Companies disclose financial risks of climate change

Environmentalists generally regard owners of coal-fired power plants as the Enemy No. 1. Though the plants produce the majority of America’s energy, they’re also sickeningly dirty (both literally and figuratively): Coal-fired power plants are responsible for more than 40 percent of the US’s yearly carbon emissions, not to mention all the other gunk like sulfur dioxide, nitrogen oxides, and particulates that they spew into the air.

And while there’s no way a greenie will ever love—or even tolerate—a coal-fired power plant, we can applaud one company for making a step in the right direction. Last week Dynergy, one of the major owners of US coal-fired power plants, made an announcement that it will warn investors about how global warming could affect its business. The company joins one other, Xcel Energy, which made a similar agreement this August.

From a New York Times story:

Dynergy has agreed to put detailed information in its financial filings on any material business risks posed by climate change.

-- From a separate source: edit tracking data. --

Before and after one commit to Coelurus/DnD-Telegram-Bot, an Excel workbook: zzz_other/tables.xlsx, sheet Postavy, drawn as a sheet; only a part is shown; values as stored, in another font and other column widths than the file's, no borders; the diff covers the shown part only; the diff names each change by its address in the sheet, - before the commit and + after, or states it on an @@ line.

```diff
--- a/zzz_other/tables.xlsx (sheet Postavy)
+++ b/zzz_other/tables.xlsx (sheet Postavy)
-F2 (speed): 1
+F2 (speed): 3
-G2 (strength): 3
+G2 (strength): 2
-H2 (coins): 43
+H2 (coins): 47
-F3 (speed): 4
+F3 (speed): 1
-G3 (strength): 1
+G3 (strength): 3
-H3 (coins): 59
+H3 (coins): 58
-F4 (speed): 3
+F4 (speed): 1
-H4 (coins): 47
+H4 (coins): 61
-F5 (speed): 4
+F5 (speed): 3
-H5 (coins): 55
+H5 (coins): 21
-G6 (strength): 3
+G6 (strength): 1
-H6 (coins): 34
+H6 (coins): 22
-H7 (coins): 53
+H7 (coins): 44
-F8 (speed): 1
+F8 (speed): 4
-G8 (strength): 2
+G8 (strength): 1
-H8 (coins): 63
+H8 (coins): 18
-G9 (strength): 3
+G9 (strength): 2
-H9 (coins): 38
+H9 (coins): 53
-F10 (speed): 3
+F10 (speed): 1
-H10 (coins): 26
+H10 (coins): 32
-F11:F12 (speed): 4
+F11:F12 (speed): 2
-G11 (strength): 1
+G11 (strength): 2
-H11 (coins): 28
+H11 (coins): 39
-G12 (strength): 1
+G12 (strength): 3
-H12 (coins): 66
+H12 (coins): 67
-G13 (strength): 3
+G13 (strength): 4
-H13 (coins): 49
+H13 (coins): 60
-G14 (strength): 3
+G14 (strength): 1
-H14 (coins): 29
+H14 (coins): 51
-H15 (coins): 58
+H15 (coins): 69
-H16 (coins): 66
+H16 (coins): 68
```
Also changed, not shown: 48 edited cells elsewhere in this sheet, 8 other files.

That could include warning investors about looming government regulations that might make it more expensive to emit carbons, or the possibility that the company could be sued over pollution.

The agreement came at the request of New York State attorney general Andrew Cuomo. Cuomo’s also pressuring three other power companies—the AES Corporation, Dominion Resources, and the Peabody Energy Corporation—to warn investors of financial risks associated with global warming.

Despite the hubbub the agreement caused in the business and environmental sectors the past few days, Dynergy says that it doesn’t expect its practices to change as a result of the commitment.

From the New York Times:

A spokesman for Dynergy, which is based in Houston and provides wholesale power in 13 states, said the company believed that it was already making the types of disclosures sought by Mr. Cuomo’s office, and did not expect to have to change its practices.

Whether Dynergy believes the agreement is significant or not, environmentalists and Al Gore have applauded the effort, and hope that it will set a precedent for other businesses.

We at Plenty are sure hoping that it does. With the economy in dire straits, many investors are shy to put their money into small, green start-ups and clean tech companies. Here’s hoping that with major businesses starting to disclose the financial risks associated with burning fossil fuels, investors will start throwing some major dough at clean, alternative energies.